These findings of fact are amply supported by the record.  The employer’s supervisor testified that relator had not called in during any of the days he was scheduled to work and that relator had not produced the doctors’ notes when he was asked to do so.  Although relator disputed this testimony, the SURJ found the employer’s testimony to be more credible than relator’s testimony on these issues.  And when the record contains conflicting testimony, “this court must defer to the [senior unemployment review judge’s] ability to weigh the evidence; we may not weigh that evidence on review.” Whitehead v. Moonlight Nursing Care, Inc., 529 N.W.2d 350, 352 (Minn. App. 1995).
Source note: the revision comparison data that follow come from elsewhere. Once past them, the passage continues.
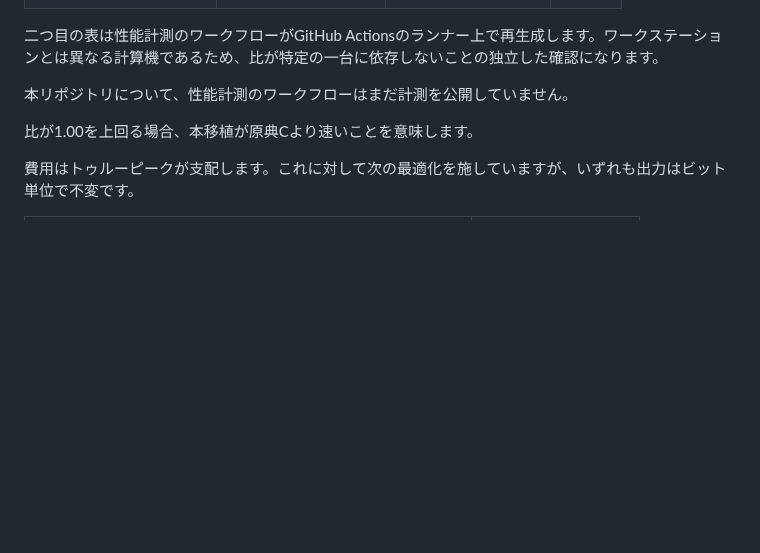
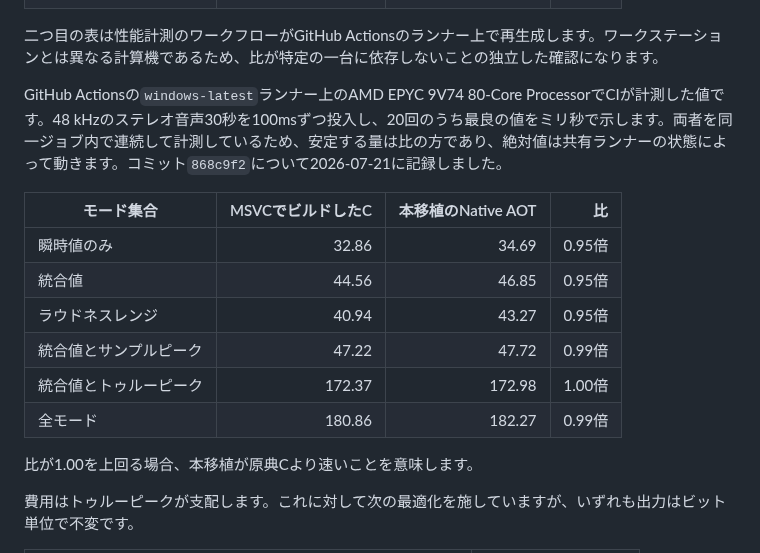
Before and after one commit to routersys/R128Net, a Markdown page: README.ja.md, the part around the change. GitHub-like rendering; blank space fills up the shorter version.

```diff
--- a/README.ja.md
+++ b/README.ja.md
@@ -157,7 +157,16 @@ Windows 11上のIntel Core i7-1360Pにおいて、`x86-64-v3`を基準に実行
 
 <!-- BENCHMARK:CI:BEGIN -->
 
-本リポジトリについて、性能計測のワークフローはまだ計測を公開していません。
+GitHub Actionsの`windows-latest`ランナー上のAMD EPYC 9V74 80-Core ProcessorでCIが計測した値です。48 kHzのステレオ音声30秒を100msずつ投入し、20回のうち最良の値をミリ秒で示します。両者を同一ジョブ内で連続して計測しているため、安定する量は比の方であり、絶対値は共有ランナーの状態によって動きます。コミット`868c9f2`について2026-07-21に記録しました。
+
+| モード集合 | MSVCでビルドしたC | 本移植のNative AOT | 比 |
+|---|---:|---:|---:|
+| 瞬時値のみ | 32.86 | 34.69 | 0.95倍 |
+| 統合値 | 44.56 | 46.85 | 0.95倍 |
+| ラウドネスレンジ | 40.94 | 43.27 | 0.95倍 |
+| 統合値とサンプルピーク | 47.22 | 47.72 | 0.99倍 |
+| 統合値とトゥルーピーク | 172.37 | 172.98 | 1.00倍 |
+| 全モード | 180.86 | 182.27 | 0.99倍 |
 
 <!-- BENCHMARK:CI:END -->
 
```
Also changed, not shown: README.md (+10 -1 lines).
Here, the record supports the SURJ’s determination.  Importantly, the SURJ’s determination of misconduct is not based merely on relator’s absences due to illness.  Rather, the decision focused on relator’s responsibility to provide proper notice and on the employer’s reasonable expectations regarding compliance with its attendance call-in policy.

            We conclude that the record supports the determination of the SURJ that relator was discharged for misconduct and was therefore disqualified from receiving unemployment benefits.


[1] The legislature recently substituted the term “senior unemployment review judge” for the representative of the commissioner.  2004 Minn. Laws ch. 183, § 71.

[2] The revisor’s office inadvertently substituted the term “ineligible for” for the term “disqualified from” in Minn. Stat. § 268.095, subds. 1, 4, 7, 8(a) (Supp. 2003).  See Minn. Stat. § 268.095, subds. 1, 4, 7, 8(a) (2002) (using term “disqualified from”); 2003 Minn. Laws 1st Spec. Sess. ch. 3, art. 2, § 11 (making other changes to Minn. Stat. § 268.095, subd. 1, but retaining term “disqualified from”); 2003 Minn. Laws 1st Spec. Sess. ch. 3, art. 2, § 20(j), (k) (directing revisor to change the term “disqualified from” to “ineligible for” only in Minn. Stat. § 268.095, subd. 12, and then to renumber to Minn. Stat. § 268.085, subd. 13b).